With the hybrid auction, institutional investors need to submit through an electronic portal the quantity of stock they are willing to buy and the prices that they are prepared to pay. Such a process was used in September as part of the IPO of
(ticker: U), a maker of tools for videogame development. That IPO was led by
The home-sharing travel upstart Airbnb, which will trade under the ticker ABNB, plans to sell as many as 56.5 million shares in a projected range from $56 to $60 a share, with the range lifted Monday from $44 to $50 a share.
DoorDash plans to sell 33 million shares in an projected range from $90 to $95 a share. The DoorDash shares, which will have the ticker DASH, are expected to be priced on Tuesday, and Airbnb’s on Wednesday. Morgan Stanley is lead underwriter for Airbnb, while Goldman is lead underwriter for DoorDash.
With both deals, the underwriters and the company will set an IPO price and only those investors who bid at, or above, that price will be allocated stock. The companies will determine which investors in that group get stock. This means that big, powerful investors like Fidelity and
could be shut out of both deals if they don’t bid sufficiently high.
In a true Dutch auction, like the Google IPO in 2004, the price is set high enough that winning investors get a full allocation, or a pro-rata allocation. The hybrid process has been described as “bid like an auction and allocate like a traditional deal.”
Say the Airbnb IPO price is set at $60 and there are bidders for 113 million shares at or above that price (twice the deal size), then the company in consultation with the underwriters led by Morgan Stanley will decide which of those investors get allocated stock.
The benefit to Airbnb is that it gets to control which investors get stock with companies historically favoring those investors who they believe will be supportive long-term holders rather than those who will flip deals for a quick profit. Some investors who bid above the clearing price may get a full allocation and others could get shut out completely.
By getting information on what investors are willing to pay for stock, the Airbnb and DoorDash shares could be priced closer to where they will trade the first day.
The process isn’t foolproof. Unity priced its September IPO at $52 a share, and it rose 32% on the first day, to $68. It now trades above $150.
Under the traditional IPO underwriting mechanism, investors indicate price and quantity within the range and below it, but not above the range. This has made it tough for the company and the underwriters to gauge demand above the range. As a practical matter, most orders in the typical IPO are “market,” meaning that the investor agrees to buy stock anywhere in the pricing range.

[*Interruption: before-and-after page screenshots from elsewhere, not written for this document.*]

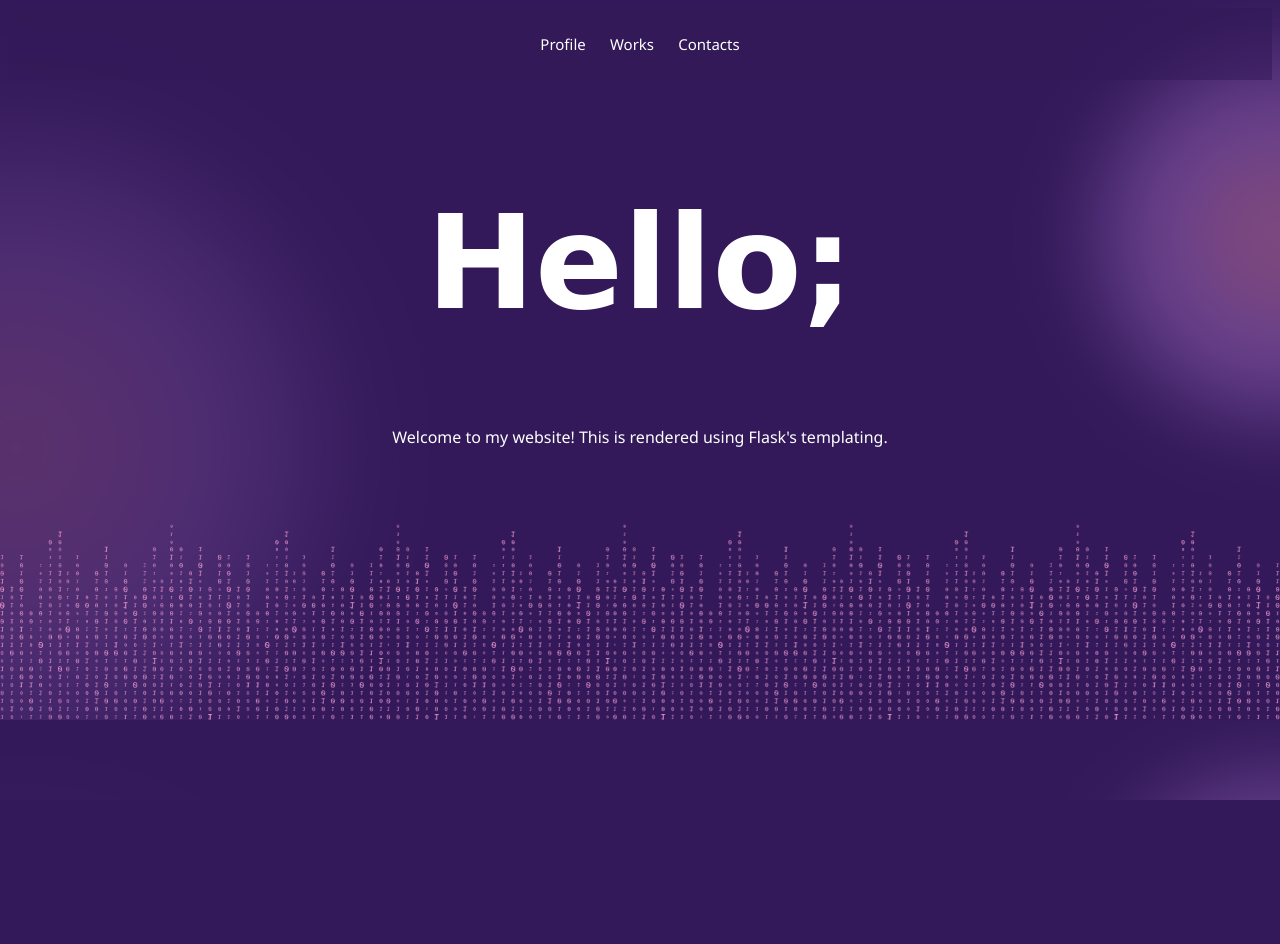
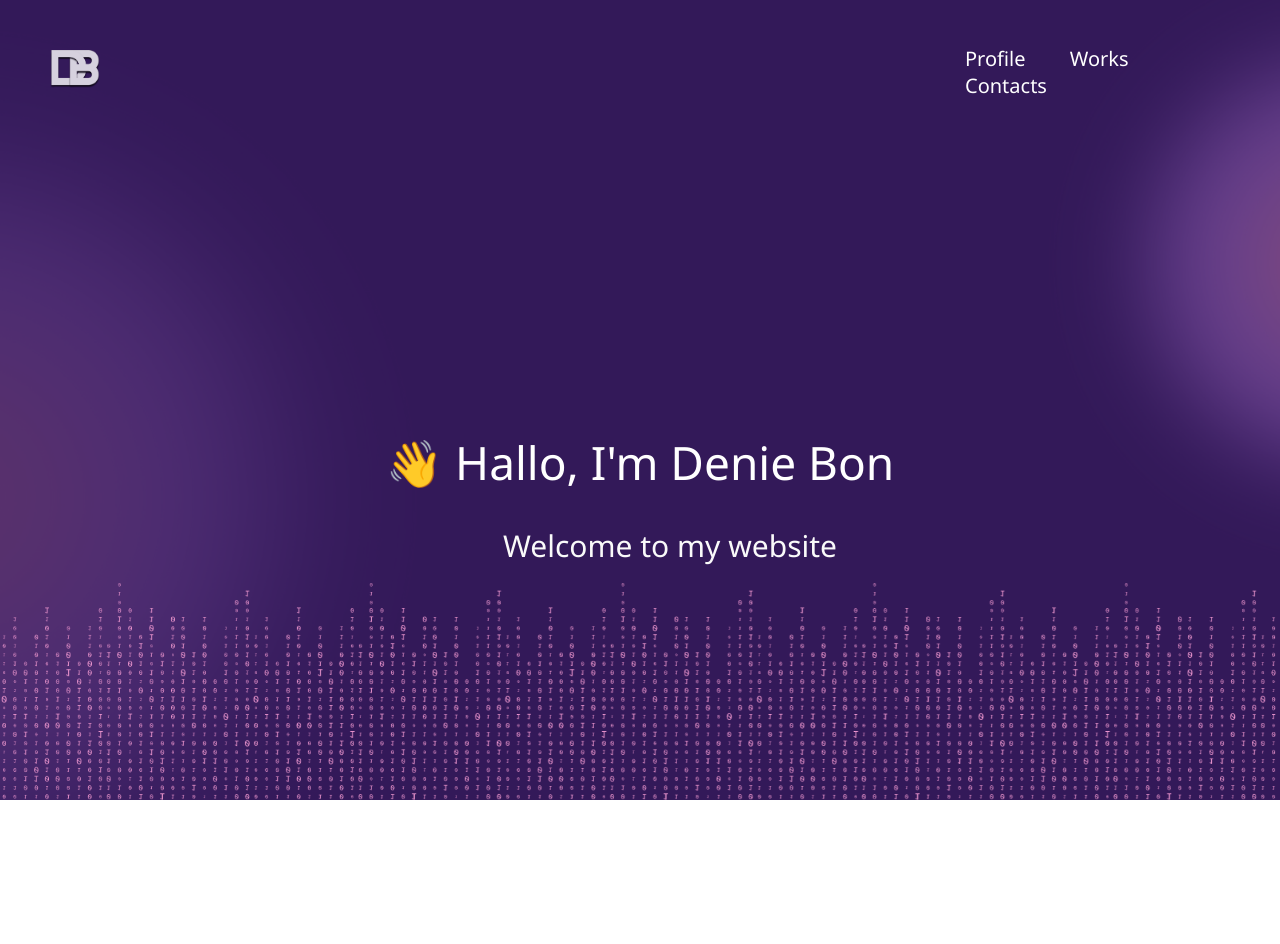
Before and after one commit to rei-kaizen/web-profile, a Flask app: page / in a window 1280 px wide. Before the commit the page ends 800 px from the top, so only its background shows below. Run offline with Flask 3, Linux system fonts and the light colour scheme; some libraries are stand-ins or nearby versions.

Commit message:
refactored css to improve code maintainability

```diff
--- a/app.py
+++ b/app.py
@@ -1,6 +1,6 @@
 from flask import Flask, render_template, request
 
-app = Flask(__name__, static_folder='assets', static_url_path='/static')
+app = Flask(__name__, static_folder='statics', static_url_path='/static')
 
 @app.route('/')
 def index():
--- /dev/null
+++ b/statics/styles/styles.css
@@ -0,0 +1,232 @@
+body {
+  font-family: 'Segoe UI', sans-serif;
+  color: #fff;
+  margin: 0;
+}
+.home-bg-image {
+  background: url("../assets/home-bg1.png");
+  background-size: cover;
+  height: 100vh;
+  background-position: center;
+}
+.profile-bg-image {
+  background: url("../assets/profile-bg.png");
+  background-size: cover;
+  height: 100vh;
+  background-position: center;
+}
+.contact-bg-image {
+  background: url("../assets/contact-bg.png");
+  background-size: cover;
+  height: 100vh;
+  background-position: center;
+}
+.works-bg-image {
+  background: url("../assets/works-bg.png");
+  background-size: contain;
+  height: 100vh;
+  background-position: center;
+}
+header {
+    display: flex;
+    position: absolute;
+    width: 100%;
+    z-index: 2;
+}
+.logo-wrapper {
+    z-index: 5;
+    justify-content: space-between;
+    align-items: center;
+    display: flex;
+    position: absolute;
+    top: 50px;
+    left: 50px;
+    opacity: 0.8;
+}
+.logo-image {
+width: 50px;
+}
+.hero-section {
+    width: 100vw;
+    height: 118vh;
+    justify-content: center;
+    align-items: center;
+    display: flex;
+    position: relative;
+    overflow: hidden;
+}
+.hero-container {
+    transform: scale3d(1none, 1none, 1none);
+    transform-style: preserve-3d;
+    align-items: center;
+    font-weight: 400;
+    display: block;
+    position: relative;
+    top: auto;
+    bottom: auto;
+}
+.hi-animation {
+    z-index: 1;
+    width: 270vw;
+    height: 180vh;
+    opacity: 0.2;
+    position: absolute;
+    top: -48%;
+    bottom: 0%;
+    left: -85.65%;
+    right: -85.65%;
+}
+.hero-text {
+    flex-direction: column;
+    align-items: center;
+    display: flex;
+    position: relative;
+}
+.name {
+    z-index: 3;
+    color: #ffffff;
+    text-align: center;
+    font-family: Segoe UI, sans-serif;
+    font-size: 46px;
+    font-weight: 500;
+    line-height: 50px;
+}
+.welcome {
+    color: #fafafa;
+    text-align: center;
+    padding-left: 60px;
+    font-family: Segoe UI, sans-serif;
+    font-size: 30px;
+}
+nav {
+    margin-left: 900px;
+    padding: 45px;
+}
+nav a {
+    color: #ffffff;
+    text-decoration: none;
+    margin: 20px;
+    font-size: 20px;
+}
+.profile-container {
+  display: flex;
+  align-items: center;
+  color: #ffffff;
+}
+.profile-image {
+  border-radius: 50%;
+  width: 300px;
+  height:300px;
+  object-fit: cover;
+  align-content: center;
+  margin-left: 250px;
+  margin-right: 20px;
+  margin-top: 20px;
+  padding: 20px;
+}
+.profile-description {
+  width: 35%;
+  font-family: 'Segoe UI', sans-serif
+}
+h1 {
+  font-size: 50px;
+  font-family: cursive;
+  padding-top: 20px;
+  text-align: center;
+  color: #ffffff;
+}
+h2 {
+  font-family: cursive;
+  font-size: 30px;
+  color: #ffffff;
+}
+.head-contacts {
+    font-family: cursive;
+    font-size: 30px;
+    color: #ffffff;
+}
+.contactainer {
+  border-radius: 5px;
+  box-shadow: 0 0 10px rgba(0, 0, 0, 0.1);
+  max-width: 400px;
+  margin-left: 750px;
+}
+.contactinfo {
+  color: #ffffff;
+  text-align: left;
+  margin-left: 80px;
+}
+form {
+  display: flex;
+  flex-direction: column;
+}
+label {
+  margin: 10px 0;
+}
+input, textarea {
+  padding: 10px;
+  margin: 5px 0;
+  border: 1px solid #ccc;
+  border-radius: 4px;
+}
+input[type="submit"] {
+  background-color: #E691CA;
+  color: #fff;
+  border: none;
+  padding: 10px 20px;
+  cursor: pointer;
+}
+input[type="submit"]:hover {
+  background-color: #CD8EF4;
+}
+.button-container {
+  display: flex;
+  justify-content: center;
+}
+.button {
+  background-color: #F48EE3;
+  color: white;
+  padding: 15px 20px;
+  text-decoration: none;
+  border-radius: 20px;
+  margin: 5px;
+}
+#inputInteger {
+  padding: 10px;
+  border: 1px solid #ccc;
+  border-radius: 7px;
+  margin: 10px;
+}
+#inputHeight {
+  padding: 10px;
+  border: 1px solid #ccc;
+  border-radius: 7px;
+  margin: 10px;
+}
+#inputBase {
+  padding: 10px;
+  border: 1px solid #ccc;
+  border-radius: 7px;
+  margin: 10px;
+}
+#convertButton {
+  background-color: #db34a9;
+  color: #fff;
+  padding: 10px 20px;
+  border: none;
+  border-radius: 5px;
+  cursor: pointer;
+}
+.result {
+  font-weight: bold;
+  color: #e73cd9;
+  margin: 10px;
+  text-align: center;
+}
+.works-container {
+  box-shadow: 0 0 10px rgba(0, 0, 0, 0.1);
+  display: grid;
+  justify-content: center;
+  align-items: center;
+  padding: 0px;
+}
--- a/templates/index.html
+++ b/templates/index.html
@@ -2,59 +2,48 @@
 <html lang="en">
 <head>
     <meta charset="UTF-8">
+    <link rel="stylesheet" href="{{ url_for('static', filename='styles/styles.css') }}">
     <meta name="viewport" content="width=device-width, initial-scale=1.0">
+    <script src="https://cdnjs.cloudflare.com/ajax/libs/bodymovin/5.7.4/lottie.min.js"></script>
     <title>Home Page</title>
-    <style>
-        body {
-            font-family: 'Segoe UI', sans-serif;
-            background: url("{{ url_for('static', filename='home-bg1.png') }}");
-            background-size: cover;
-        }
-
-        header {
-            background-color: #33195991;
-            padding: 5px;
-            display: flex;
-        }
-
-        nav {
-            display: flex-end;
-        }
-
-        nav a {
-            color: #ffffff;
-            text-decoration: none;
-            margin: 10px;
-            font-size: 15px;
-        }
-
-        .container {
-            margin: 0 auto;
-            padding: 20px;
-            text-align: center;
-            color: #ffffff;
-        }
-
-        h1 {
-            font-size: 130px;
-            font-family: cursive;
-        }
-    </style>
 </head>
 <body>
-    <header>
-        <div class="container">
+    <div class="home-bg-image">
+        <header>
             <nav>
                 <a href="/profile">Profile</a>
                 <a href="/works">Works</a>
                 <a href="/contact">Contacts</a>
             </nav>
+        </header>
+        <div class="logo-wrapper">
+            <img src="{{ url_for('static', filename='assets/logo.png')}}" alt="DB Logo" class="logo-image">
         </div>
-    </header>
-
-    <div class="container">
-        <h1>Hello;</h1>
-        <p>Welcome to my website! This is rendered using Flask's templating.</p>
+        <section id="hero" class="hero-section">
+            <div class="hi-animation" data-w-id="ff7db4ed-1998-ba6f-174f-298ad91b994b" data-animation-type="lottie" data-src="https://uploads-ssl.webflow.com/6014d63282f72c94d8863ebb/601799207cad0917720e287c_hi.json" data-loop="0" data-direction="1" data-autoplay="1" data-is-ix2-target="0" data-renderer="svg" data-default-duration="2.669335893945058" data-duration="0"></div>
+            <div class="hero-container">
+                <div class="hero-text">
+                <h1 class="name">👋 Hallo, I'm Denie Bon</h1>
+                <div class="welcome"> Welcome to my website</div>
+                </div>
+            </div>
+        </section>
+        <script>
+            var hiAnimation = document.querySelector('.hi-animation');
+            var hiAnimationData = {
+                container: hiAnimation,
+                renderer: 'svg',
+                loop: false,
+                autoplay: true,
+                path: hiAnimation.getAttribute('data-src')
+            };
+            var hiAnim;
+            hiAnim = lottie.loadAnimation(hiAnimationData);
+            hiAnim.addEventListener('complete', function() {
+                hiAnim.destroy();
+                hiAnim = lottie.loadAnimation(hiAnimationData);
+            });
+        </script>
     </div>
 </body>
 </html>
```
Also changed, not shown: templates/areacircle.html (+12 -15 lines), templates/areatriangle.html (+15 -16 lines), templates/contact.html (+7 -64 lines), templates/profile.html (+7 -38 lines), templates/tolowercase.html (+19 -18 lines), templates/touppercase.html (+13 -12 lines), templates/works.html (+8 -3 lines), statics/assets/contact-bg.png (renamed from assets/contact-bg.png), statics/assets/home-bg.jpg (renamed from assets/home-bg.jpg), statics/assets/home-bg1.png (renamed from assets/home-bg1.png), statics/assets/logo.png (added), statics/assets/profile-bg.png (renamed from assets/profile-bg.png), statics/assets/profile-pic.jpg (renamed from assets/profile-pic.jpg), statics/assets/works-bg.png (renamed from assets/works-bg.png), 1 other file.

And with tech and other IPOs generating strong demand, this can help create a situation where an IPO is priced low and then has a big first-day gain or pop. In many cases, hot IPOs have been more than 30 times oversubscribed, creating a feeding frenzy on the first day of trading as investors scramble to get stock.
Venture capitalist Bill Gurley of Benchmark has been a harsh critic of the IPO process, regularly arguing that companies and their employees get shortchanged when IPOs are priced too low and that wealth is transferred to institutional buyers of the deal.
“The traditional way of going public is systematically broken and is robbing Silicon Valley founders, employees, and investors of billions of dollars each year,” Gurley wrote in a blog post in August. He noted that first-half 2020 IPOs were underpriced by an average of 31% based on their first-day closing price for a total amount of about $8 billion.
Both the Airbnb and DoorDash IPOs, each around $3 billion, are sizable by IPO standards, but are relatively small when compared with the size of the portfolios of large, growth-oriented institutional investors.
By forcing investors to specify what price they are willing to pay, the companies should get a better idea of demand and be able to set an IPO price that is more fair and potentially leaves less money on the table for the lucky investors that get allocated stock.
Given the strong demand for both deals, the novel hybrid auction concept will face an important test this week.
Write to Andrew Bary at firstname.lastname@example.org